The formation of the Sufi movement in Islam arose after the death of Muhammad as a reaction to the lack of personal connectivity to Allah that many followers experienced. These constituents of Islam believed in its" sacred texts, but felt that orthodox Islam was spiritually oppressive. Rather then perceive their existence as a product of Allah's want to be worshipped, pioneering Sufis desired to find divine love through a direct and personal link. This view contrasts with the traditional Islamic belief that the correct way to appease and relate to Allah is to submit to him through worship, rather then engage spiritual enlightenment to establish a dialogue. .

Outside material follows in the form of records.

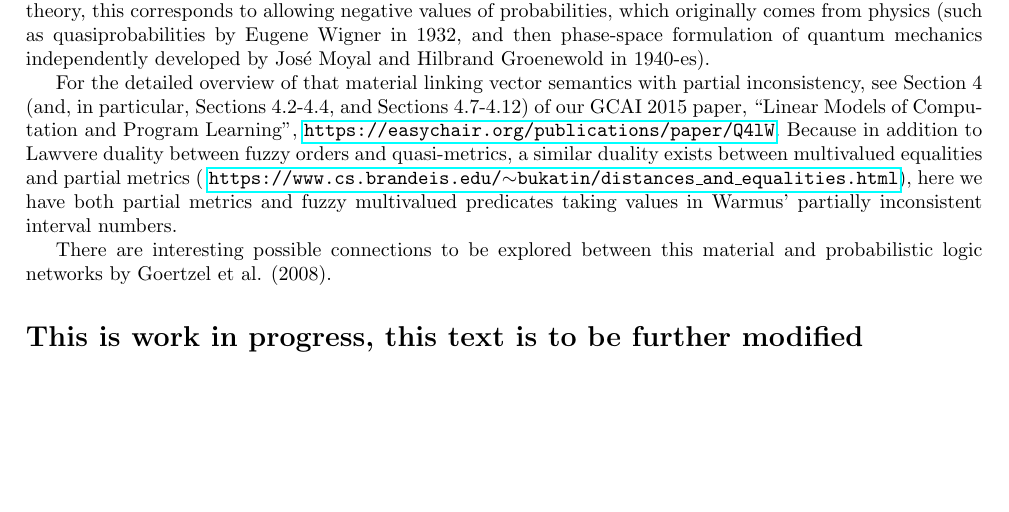
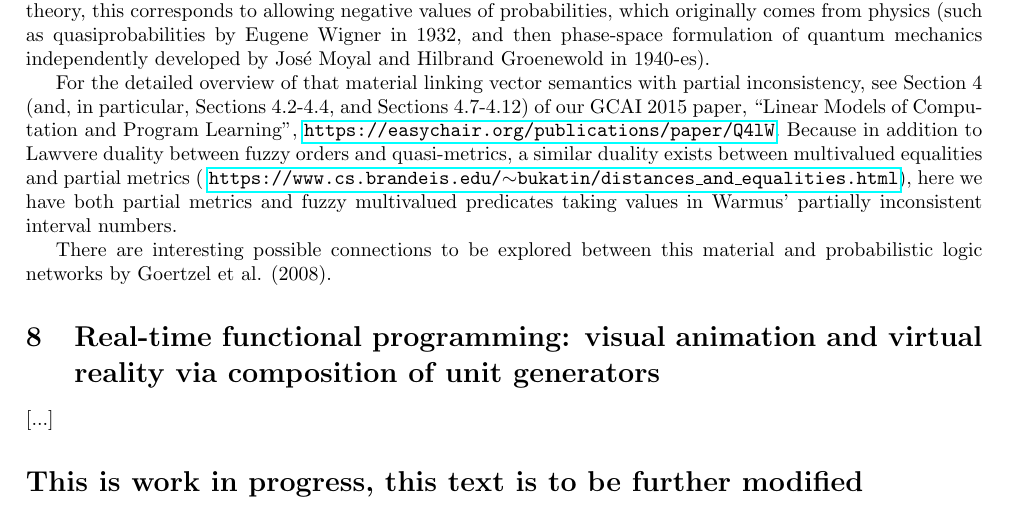
Before and after one commit to anhinga/2019-design-notes, a LaTeX paper (research-agenda/dmm-collaborative-research-agenda.tex): part of page 4 of 4, cut so that both start at the same text, the shorter picture padded with empty space. Compiled offline with pdfLaTeX.

Commit message:
add title for what is likely to become the last section of research agenda document

```diff
--- a/research-agenda/dmm-collaborative-research-agenda.tex
+++ b/research-agenda/dmm-collaborative-research-agenda.tex
@@ -278,6 +278,10 @@ For the detailed overview of that material linking vector semantics with partial
 
 There are interesting possible connections to be explored between this material and probabilistic logic networks by Goertzel et al. (2008).
 
+\section{Real-time functional programming: visual animation and virtual reality via composition
+of unit generators}
+
+[...]
 
 \section*{This is work in progress, this text is to be further modified}
 
```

In stating "I am the creative truth", Hallaj summarized the fundamental beliefs of Sufism. As this quote's significance is the summation of the Sufi's problems with Islam, Hallaj was executed by Islamic authorities for this statement. It is likely that Islamic followers erred in understanding the context of Hallaj's declaration, believing that he meant that he was Allah himself. My understanding of this quote is that Allah is the ultimate definition of reality and by spiritually connecting to Him one can interpret reality in the way that He can. If one takes the word creative to mean "expressive" and truth to mean "reality", then it is not a stretch to imagine that Hallaj meant that he was an expression of God's reality; a far cry from interpreting his statement at surface value (I am God). If Hallaj interpreted reality, and reality is God, then Hallaj had an individual perspective on God; this going against the Islamic dogma that God is a divine master that must be submitted to. Rather then believing that the purpose of our creation was to worship Allah, Sufis feel that the reason for our creation is to know Allah. This belief that one must sojourn through whatever means necessary to a establish relationship with God is the cornerstone of Sufi thinking, and its central difference with Islamic thinking.